Nibali takes command

Nibali, meanwhile, delivered a performance that everyone expected, and was top among the favorites to bolster his chances to win his second Vuelta title.

Stopping the clock at 1:25 behind stage winner Fabian Cancellara (RadioShack), the “Shark of Messina” turned his 43-second deficit to Horner into a 33-second lead to ever impressive Nicolas Roche (Saxo-Tinkoff), who continues to deliver consistent performances and settled into second.

The 38.8km time trial, featuring a Cat. 3 climb midway through the course followed by a big-gear power descent, turned into a race on two fronts.

Cancellara took a morale-boosting 37-second victory over two-time world time trial champion Tony Martin (Omega Pharma-Quick Step), giving “Spartacus” a big win ahead of a likely showdown between the pair at the world time trial championship later this month.

In the battle for the GC, Nibali took advantage of his time trialing prowess to take it to the climbers.

Roche confirmed his resilience to settle into second and revive his podium hopes, while Valverde also put down an excellent ride despite puncturing early on, stopping the clock seventh, just 27 seconds slower than Nibali.

Valverde climbed into a tie with Horner at 46 seconds back, a margin that bolsters the Spaniard’s confidence going into the mountains.

“I have to be satisfied with my performance, despite the puncture,” Valverde said. “I had some trouble gaining my rhythm early on, and after changing the wheel, I was able to set a good pace. Considering what happened, I am content. Now we are heading into more favorable terrain.”

Rodriguez, others left to battle for the podium

Others ceded more time that will be even harder to recover.

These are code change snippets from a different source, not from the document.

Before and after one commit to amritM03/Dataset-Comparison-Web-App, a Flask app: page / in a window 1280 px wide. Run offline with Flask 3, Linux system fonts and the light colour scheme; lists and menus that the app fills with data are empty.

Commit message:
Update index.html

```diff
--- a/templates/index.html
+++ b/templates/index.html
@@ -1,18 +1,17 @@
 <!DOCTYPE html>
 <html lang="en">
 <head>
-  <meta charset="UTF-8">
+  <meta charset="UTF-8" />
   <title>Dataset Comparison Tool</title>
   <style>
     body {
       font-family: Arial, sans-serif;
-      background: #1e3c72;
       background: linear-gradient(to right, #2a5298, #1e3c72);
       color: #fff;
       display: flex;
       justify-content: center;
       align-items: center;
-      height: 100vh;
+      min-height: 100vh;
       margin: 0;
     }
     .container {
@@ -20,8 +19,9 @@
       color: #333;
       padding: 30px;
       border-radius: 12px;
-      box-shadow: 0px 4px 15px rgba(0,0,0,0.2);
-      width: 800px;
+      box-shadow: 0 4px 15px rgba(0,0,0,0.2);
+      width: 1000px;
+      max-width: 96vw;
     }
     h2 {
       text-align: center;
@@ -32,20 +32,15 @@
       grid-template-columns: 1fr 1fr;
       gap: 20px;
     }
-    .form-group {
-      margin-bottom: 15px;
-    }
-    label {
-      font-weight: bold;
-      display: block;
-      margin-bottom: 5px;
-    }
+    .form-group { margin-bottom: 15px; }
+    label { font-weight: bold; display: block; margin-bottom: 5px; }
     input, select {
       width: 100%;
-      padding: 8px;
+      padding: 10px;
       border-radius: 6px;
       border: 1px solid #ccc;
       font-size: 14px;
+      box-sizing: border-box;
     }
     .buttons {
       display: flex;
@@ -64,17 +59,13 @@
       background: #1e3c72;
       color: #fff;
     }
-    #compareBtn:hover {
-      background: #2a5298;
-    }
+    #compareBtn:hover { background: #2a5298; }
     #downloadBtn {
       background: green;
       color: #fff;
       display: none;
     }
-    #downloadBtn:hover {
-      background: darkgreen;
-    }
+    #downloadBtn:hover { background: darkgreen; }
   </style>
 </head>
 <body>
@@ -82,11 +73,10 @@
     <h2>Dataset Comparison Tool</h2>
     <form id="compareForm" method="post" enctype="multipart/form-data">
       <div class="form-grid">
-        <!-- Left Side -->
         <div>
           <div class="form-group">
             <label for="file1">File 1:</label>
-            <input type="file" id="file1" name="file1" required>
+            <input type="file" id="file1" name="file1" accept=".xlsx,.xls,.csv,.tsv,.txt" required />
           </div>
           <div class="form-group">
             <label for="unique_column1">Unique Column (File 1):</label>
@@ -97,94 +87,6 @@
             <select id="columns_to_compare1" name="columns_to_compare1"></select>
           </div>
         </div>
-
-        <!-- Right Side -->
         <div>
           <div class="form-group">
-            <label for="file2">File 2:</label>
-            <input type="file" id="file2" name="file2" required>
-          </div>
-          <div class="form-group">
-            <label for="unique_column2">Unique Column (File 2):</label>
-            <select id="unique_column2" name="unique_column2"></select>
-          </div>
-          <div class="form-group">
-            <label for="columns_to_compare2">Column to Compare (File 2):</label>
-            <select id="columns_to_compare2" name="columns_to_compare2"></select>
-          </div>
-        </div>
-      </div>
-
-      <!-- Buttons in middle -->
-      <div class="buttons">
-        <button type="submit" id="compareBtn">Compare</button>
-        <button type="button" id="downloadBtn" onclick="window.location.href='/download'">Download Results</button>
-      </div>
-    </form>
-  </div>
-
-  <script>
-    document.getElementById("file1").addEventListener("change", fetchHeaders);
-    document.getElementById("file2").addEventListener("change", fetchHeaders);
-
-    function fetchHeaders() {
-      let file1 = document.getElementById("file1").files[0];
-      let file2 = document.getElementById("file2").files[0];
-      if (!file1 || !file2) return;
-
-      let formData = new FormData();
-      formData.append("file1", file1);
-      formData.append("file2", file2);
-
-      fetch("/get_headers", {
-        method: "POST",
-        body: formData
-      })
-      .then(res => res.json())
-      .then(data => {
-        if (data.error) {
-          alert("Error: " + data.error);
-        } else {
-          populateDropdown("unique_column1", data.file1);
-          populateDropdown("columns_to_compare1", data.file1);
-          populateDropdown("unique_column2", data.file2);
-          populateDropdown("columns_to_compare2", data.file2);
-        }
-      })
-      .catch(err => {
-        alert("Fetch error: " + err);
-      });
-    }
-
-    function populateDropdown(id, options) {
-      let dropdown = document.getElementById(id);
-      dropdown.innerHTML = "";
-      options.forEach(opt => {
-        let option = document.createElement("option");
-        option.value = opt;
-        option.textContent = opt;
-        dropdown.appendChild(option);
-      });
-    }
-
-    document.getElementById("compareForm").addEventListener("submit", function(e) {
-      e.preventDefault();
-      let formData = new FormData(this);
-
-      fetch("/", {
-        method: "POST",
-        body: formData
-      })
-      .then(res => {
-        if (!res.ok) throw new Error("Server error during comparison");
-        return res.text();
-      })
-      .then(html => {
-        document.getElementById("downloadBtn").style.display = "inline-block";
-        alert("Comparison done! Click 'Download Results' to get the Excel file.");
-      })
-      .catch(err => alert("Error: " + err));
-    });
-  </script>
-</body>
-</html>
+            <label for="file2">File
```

Top among them was pre-race favorite Joaquim Rodríguez (Katusha), falling to 2:33 behind Nibali, in fifth overall.

On Tuesday, Rodríguez admitted that he didn’t have the legs to win this Vuelta, but he vowed to keep fighting for the final podium.

“I lost a lot of time, but there’s still a lot of mountains ahead of us, and if those in front slip back, well, there’s hope,” Rodríguez said. “It’s not going to be easy, but I will fight on favorable terrain that lies in waiting.”

Domenico Pozzovivo (Ag2r-La Mondiale) had a great ride, third on the stage, which bumped him into podium range in sixth, at 2:44 back. Ivan Basso (Cannondale), never worth much against the clock, settled into seventh, at 2:55 back.

The time trial helped slice the GC into two parts. Nibali, Valverde, Horner, and Roche can all still fight to try to win the Vuelta, while the likes of Rodríguez, Basso, and Thibaut Pinot (FDJ.fr), eighth, at 3:55, can aspire to try to reach the podium.

Thursday’s stage presents the likely last chance for the sprinters before reaching Madrid, while Friday’s stage into Castelldefels, with the Cat. 1 Alto del Rat Penat with just over 50km to go, will likely be one for the stage hunters.

The real fun begins Saturday, with a trio of long, old school climbing stages across the Pyrénées. That’s where the Vuelta will likely be won and lost. Though Nibali has regained the red jersey, nothing’s decided yet in this 68th Tour of Spain.

FILED UNDER: Analysis / Vuelta a España TAGS: / / / /

Andrew Hood

Andrew Hood

Andrew Hood cut his journalistic teeth at Colorado dailies before the web boom opened the door to European cycling in the mid-1990s. Hood has covered every Tour de France since 1996 and has been VeloNews' European correspondent since 2002.

Stay updated on all things VeloNews

Subscribe to the FREE VeloNews newsletter